A labour union has objected to the sale of sweaters of Icelandic design – which were nonetheless made in China or Taiwan – being sold in Icelandic stores, for both cultural and workers’ rights reasons.
The Icelandic sweater – or lopapeysa – is considered by many to be one of the trademarks of Icelandic culture, even though the sweater didn’t actually appear until the 1950s, and may have been inspired by Swedish, South American, or Turkish designs. While many – if not most – of the sweaters for sale in stores in Iceland were made in Iceland, some have been manufactured in China or Taiwan.
That the Icelandic sweater is being manufactured overseas has raised the ire of a group of handknitters, who believe the practice undermines job opportunities that could be had in Iceland.

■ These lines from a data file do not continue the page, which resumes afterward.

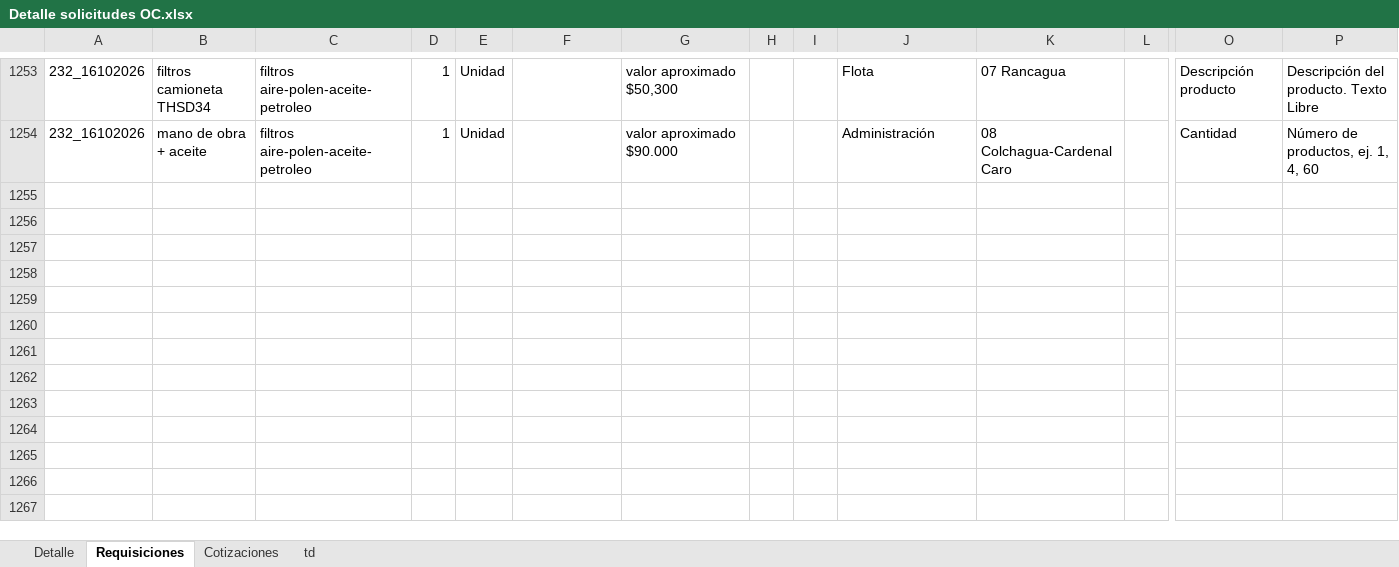
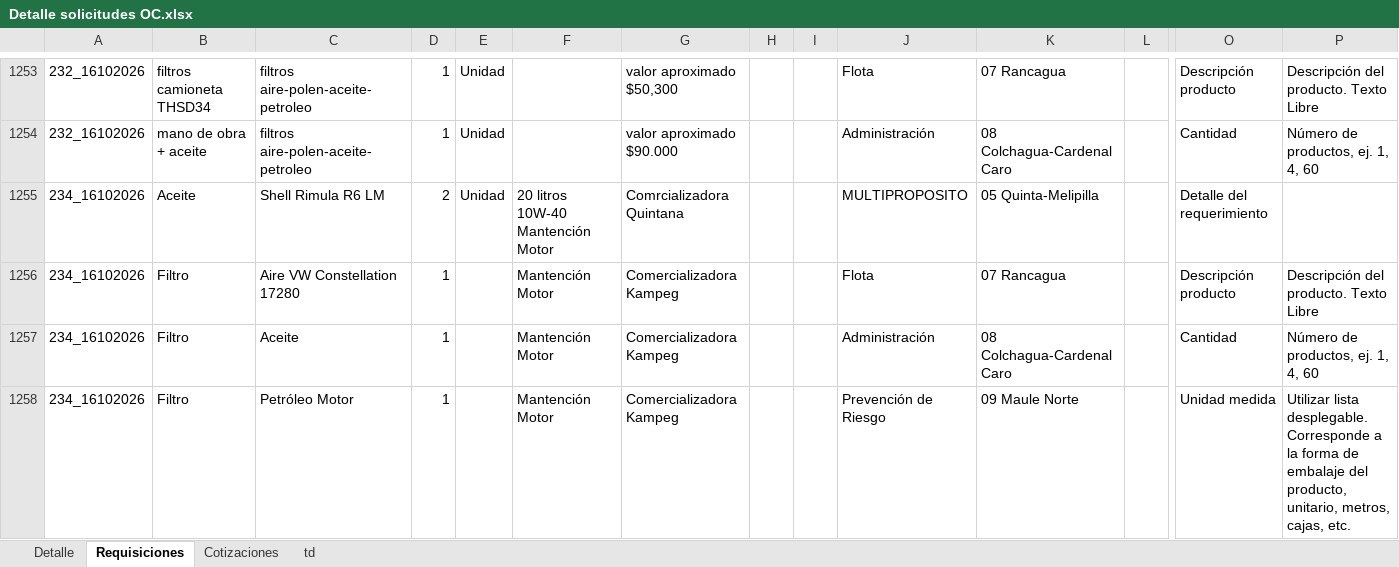
Before and after one commit to RodrigoCay/RequiAA, an Excel workbook: Detalle solicitudes OC.xlsx, sheet Requisiciones, drawn as a sheet; only a part is shown, gaps mark what is left out; values as stored, in another font and other column widths than the file's, no borders; table styles not drawn; rows hold the shown columns only; the diff covers the shown part only; the diff names each change by its address in the sheet, - before the commit and + after, or states it on an @@ line.

```diff
--- a/Detalle solicitudes OC.xlsx (sheet Requisiciones)
+++ b/Detalle solicitudes OC.xlsx (sheet Requisiciones)
+row 1255: 234_16102026 | Aceite | Shell Rimula R6 LM | 2 | Unidad | 20 litros 10W-40 Mantención Motor | Comrcializadora Quintana |  |  | MULTIPROPOSITO | 05 Quinta-Melipilla |  | Detalle del requerimiento
+row 1256: 234_16102026 | Filtro | Aire VW Constellation 17280 | 1 |  | Mantención Motor | Comercializadora Kampeg |  |  | Flota | 07 Rancagua |  | Descripción producto | Descripción del producto. Texto Libre
+row 1257: 234_16102026 | Filtro | Aceite | 1 |  | Mantención Motor | Comercializadora Kampeg |  |  | Administración | 08 Colchagua-Cardenal Caro |  | Cantidad | Número de productos, ej. 1, 4, 60
+row 1258: 234_16102026 | Filtro | Petróleo Motor | 1 |  | Mantención Motor | Comercializadora Kampeg |  |  | Prevención de Riesgo | 09 Maule Norte |  | Unidad medida | Utilizar lista desplegable. Corresponde a la forma de embalaje del producto, unitario, metros, cajas, etc.
```
Also changed, not shown: 3 added rows and 2 edited cells elsewhere in this sheet, sheet Detalle, sheet Cotizaciones, sheet td, 1 other file.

They also said they considered it insulting to foreign guests to offer what is being implied is an Icelandic product when it was in fact made abroad.
The labour union Framsýn has taken the matter a step further, requesting a list of Icelandic companies that are having sweaters made overseas and then imported into the country, and want to know what the work conditions are of those making sweaters in China and Taiwan.
In the meantime, those who want to buy a genuine Icelandic sweater knitted in Iceland are advised to check the label on the sweater for a clearly marked “Made In Iceland”, or ask someone living in Iceland to knit a sweater for them.